Compared to many Welsh towns, Newport’s economy had a broad base, with foundries, engineering works, a cattle market and shops that served much of Monmouthshire. However, the docks were in decline even before the Great Depression, and local unemployment peaked at 34.7% in 1930.

The post-war years saw renewed prosperity, with Saint Woolos Cathedral (now Newport Cathedral) attaining full cathedral status in 1949, the opening of the Llanwern steelworks in 1962, and the construction of the Severn Bridge and local sections of the M4 motorway in the late 1960s.

Exclusive census analysis from data at TheGenealogist reveals that common surnames in Hereford in the 19th century included Taylor and Harris. In 1841, other common names here included Watkins, Phillips and Davis; plus Smith, Brown, White and Powell in 1911.

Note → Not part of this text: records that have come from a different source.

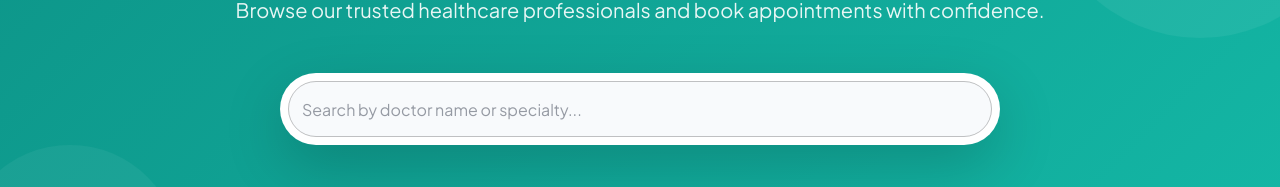
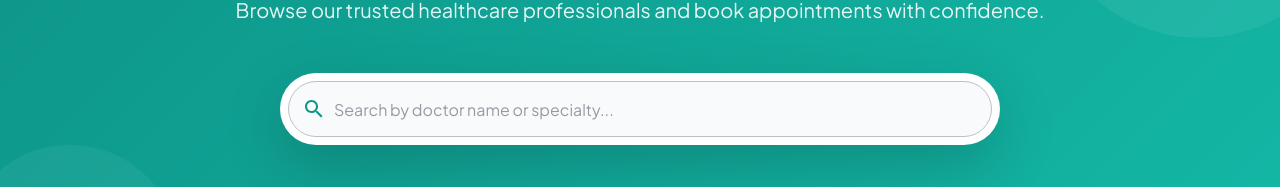
Before and after one commit to MohammedYazji/Teryaq-Healthcare-System, a React (Vite) app in the folder apps/front/: page /doctors in a window 1280 px wide. Shown: the part 250-437 px from the top of the page. Built offline with nearby package versions, Linux system fonts and the light colour scheme; no server answers; what agora-rtc-sdk-ng would draw is missing.

Commit message:
fixed the loading spinner position

```diff
--- a/apps/front/src/pages/doctors/FindDoctorsPage.jsx
+++ b/apps/front/src/pages/doctors/FindDoctorsPage.jsx
@@ -153,12 +153,14 @@ const FindDoctorsPage = () => {
                 placeholder="Search by doctor name or specialty..."
                 value={search}
                 onChange={(e) => setSearch(e.target.value)}
-                InputProps={{
-                  startAdornment: (
-                    <InputAdornment position="start">
-                      <SearchIcon sx={{ color: brandColor }} />
-                    </InputAdornment>
-                  ),
+                slotProps={{
+                  input: {
+                    startAdornment: (
+                      <InputAdornment position="start">
+                        <SearchIcon sx={{ color: brandColor }} />
+                      </InputAdornment>
+                    ),
+                  },
                 }}
                 sx={{
                   '& .MuiOutlinedInput-root': {
@@ -191,7 +193,7 @@ const FindDoctorsPage = () => {
             }}
           >
             {loading ? (
-              <Box textAlign="center" py={10}>
+              <Box sx={{ display: 'flex', flexDirection: 'column', alignItems: 'center', justifyContent: 'center', py: 10 }}>
                 <CircularProgress
                   size={52}
                   sx={{
```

Gwent Archives are in Ebbw Vale (see Newport City Council also maintains a digital archive (including Chartist records) at

Discover Your Ancestors Periodical is published by Discover Your Ancestors Publishing, UK. All rights in the material belong to Discover Your Ancestors Publishing and may not be reproduced, whether in whole or in part, without their prior written consent. The publisher makes every effort to ensure the magazine's contents are correct. All articles are copyright© of Discover Your Ancestors Publishing and unauthorised reproduction is forbidden. Please refer to full Terms and Conditions at The editors and publishers of this publication give no warranties,
guarantees or assurances and make no representations regarding any goods or services advertised.